*WHAT YOU NEED TO DO*
Copy every line from the data below in which the string "Before" can be found.

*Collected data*
━━━━━━━━━━

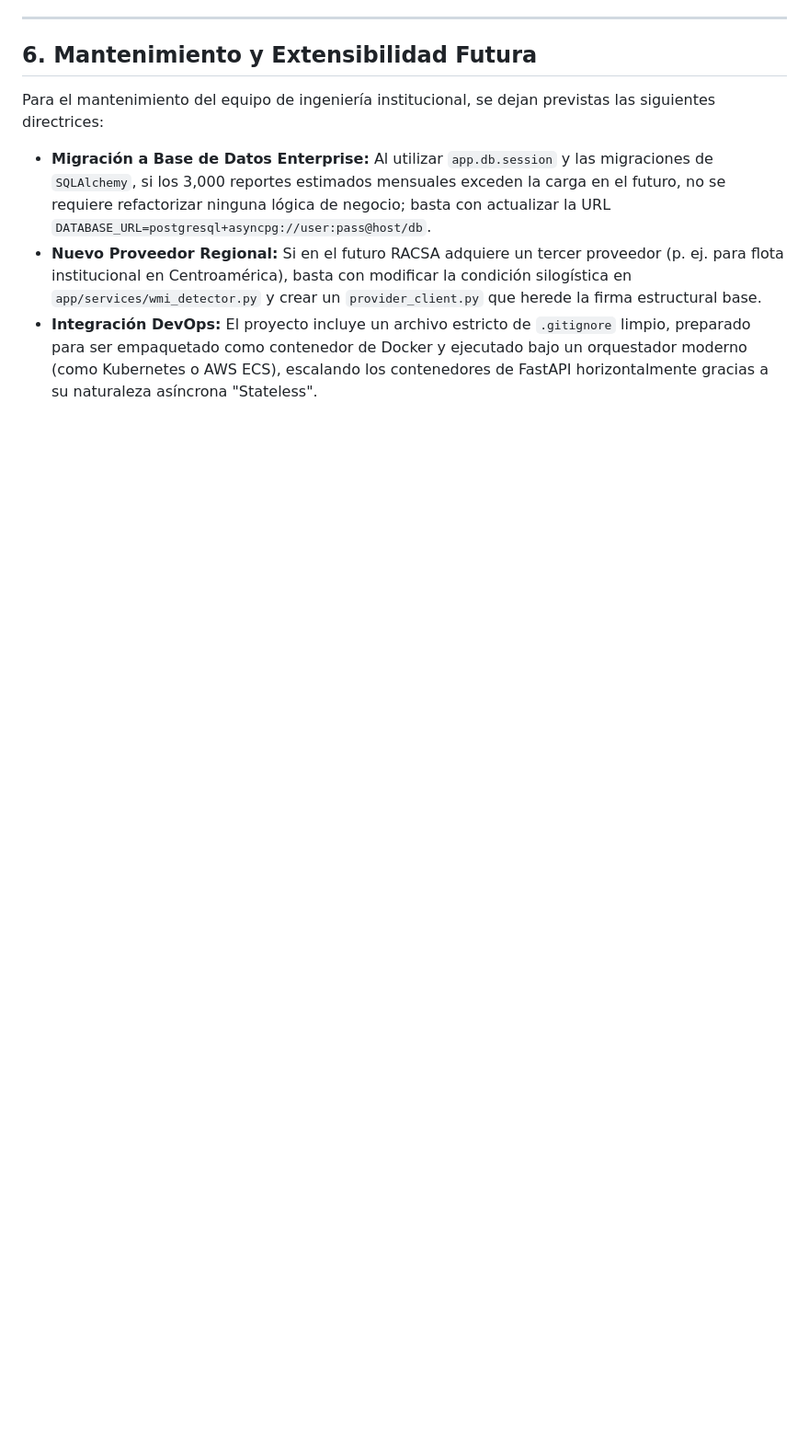
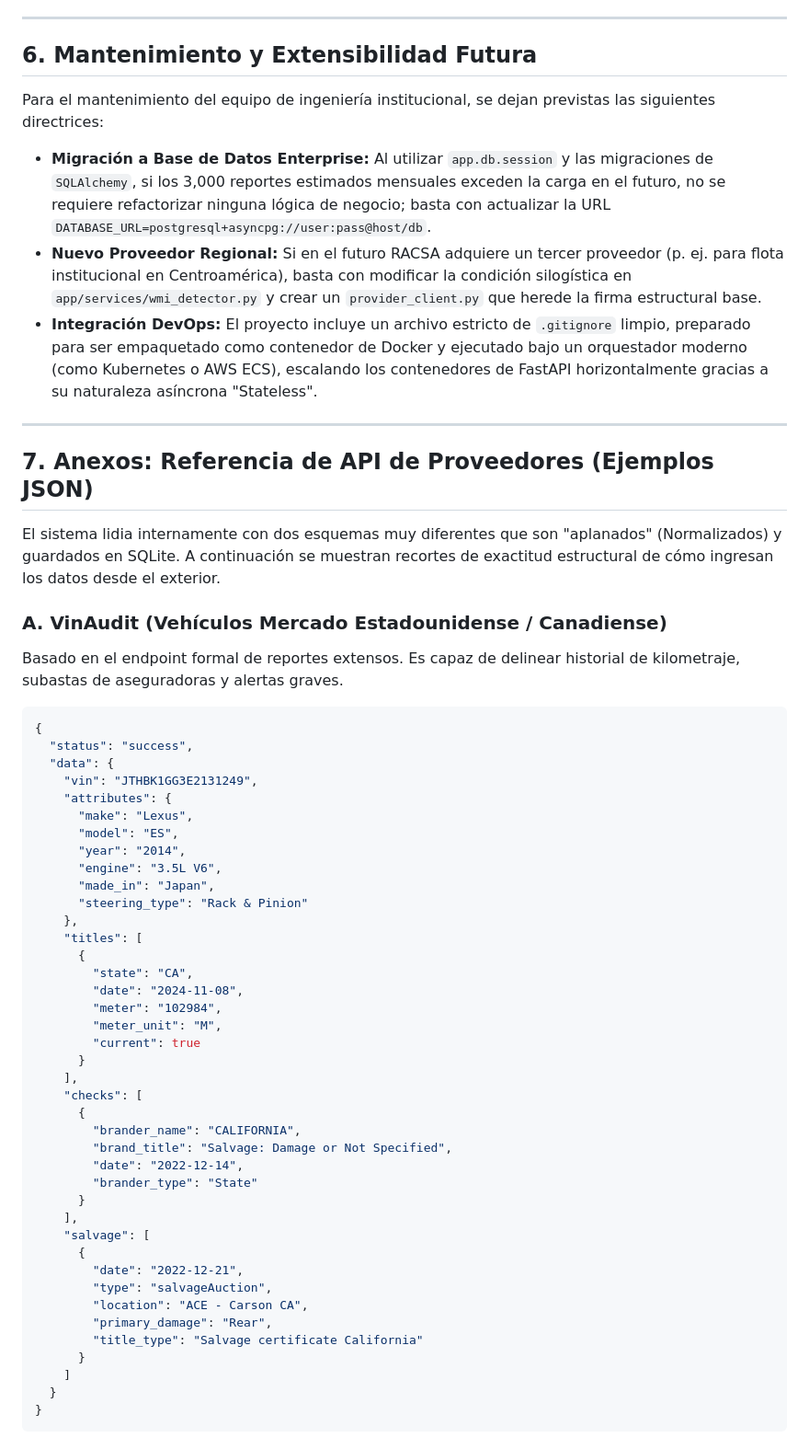
Before and after one commit to gSoto23/GlobalVIN, a Markdown page: DOCUMENTATION.md, the part around one of its changes. Shown at 92% size. Drawn GitHub-style; blank space fills up the shorter version.

Commit message:
docs: add traceability updates and API provider JSON examples

````diff
--- a/DOCUMENTATION.md
+++ b/DOCUMENTATION.md
@@ -76,3 +78,57 @@ Para el mantenimiento del equipo de ingeniería institucional, se dejan prevista
 - **Migración a Base de Datos Enterprise:** Al utilizar `app.db.session` y las migraciones de `SQLAlchemy`, si los 3,000 reportes estimados mensuales exceden la carga en el futuro, no se requiere refactorizar ninguna lógica de negocio; basta con actualizar la URL `DATABASE_URL=postgresql+asyncpg://user:pass@host/db`.
 - **Nuevo Proveedor Regional:** Si en el futuro RACSA adquiere un tercer proveedor (p. ej. para flota institucional en Centroamérica), basta con modificar la condición silogística en `app/services/wmi_detector.py` y crear un `provider_client.py` que herede la firma estructural base.
 - **Integración DevOps:** El proyecto incluye un archivo estricto de `.gitignore` limpio, preparado para ser empaquetado como contenedor de Docker y ejecutado bajo un orquestador moderno (como Kubernetes o AWS ECS), escalando los contenedores de FastAPI horizontalmente gracias a su naturaleza asíncrona "Stateless".
+
+---
+
+## 7. Anexos: Referencia de API de Proveedores (Ejemplos JSON)
+
+El sistema lidia internamente con dos esquemas muy diferentes que son "aplanados" (Normalizados) y guardados en SQLite. A continuación se muestran recortes de exactitud estructural de cómo ingresan los datos desde el exterior.
+
+### A. VinAudit (Vehículos Mercado Estadounidense / Canadiense)
+
+Basado en el endpoint formal de reportes extensos. Es capaz de delinear historial de kilometraje, subastas de aseguradoras y alertas graves.
+
+```json
+{
+  "status": "success",
+  "data": {
+    "vin": "JTHBK1GG3E2131249",
+    "attributes": {
+      "make": "Lexus",
+      "model": "ES",
+      "year": "2014",
+      "engine": "3.5L V6",
+      "made_in": "Japan",
+      "steering_type": "Rack & Pinion"
+    },
+    "titles": [
+      {
+        "state": "CA",
+        "date": "2024-11-08",
+        "meter": "102984",
+        "meter_unit": "M",
+        "current": true
+      }
+    ],
+    "checks": [
+      {
+        "brander_name": "CALIFORNIA",
+        "brand_title": "Salvage: Damage or Not Specified",
+        "date": "2022-12-14",
+        "brander_type": "State"
+      }
+    ],
+    "salvage": [
+      {
+        "date": "2022-12-21",
+        "type": "salvageAuction",
+        "location": "ACE - Carson CA",
+        "primary_damage": "Rear",
+        "title_type": "Salvage certificate California"
+      }
+    ]
+  }
+}
+```
+
````
Also changed, not shown: other parts of DOCUMENTATION.md (+45 -0 lines).
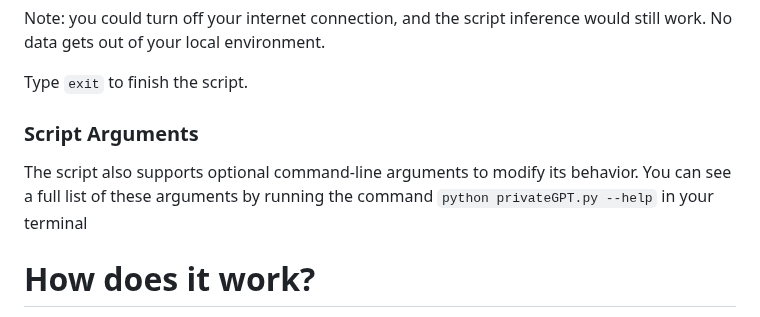
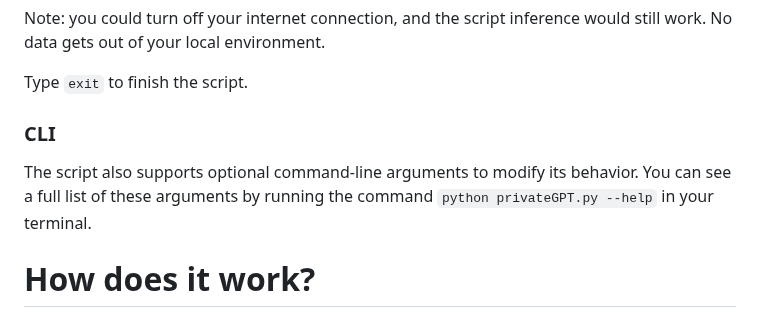
Before and after one commit to Singulix-Labs/private-gpt, a Markdown page: README.md, the part around the change. GitHub-like rendering.

Commit message:
Readme small fixes following review and formatting

````diff
--- a/README.md
+++ b/README.md
@@ -82,8 +82,8 @@ Note: you could turn off your internet connection, and the script inference woul
 Type `exit` to finish the script.
 
 
-### Script Arguments
-The script also supports optional command-line arguments to modify its behavior. You can see a full list of these arguments by running the command ```python privateGPT.py --help``` in your terminal
+### CLI
+The script also supports optional command-line arguments to modify its behavior. You can see a full list of these arguments by running the command ```python privateGPT.py --help``` in your terminal.
 
 
 # How does it work?
````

━━━━━━━━━━

*SOLUTION*
Before and after one commit to gSoto23/GlobalVIN, a Markdown page: DOCUMENTATION.md, the part around one of its changes. Shown at 92% size. Drawn GitHub-style; blank space fills up the shorter version.
Before and after one commit to Singulix-Labs/private-gpt, a Markdown page: README.md, the part around the change. GitHub-like rendering.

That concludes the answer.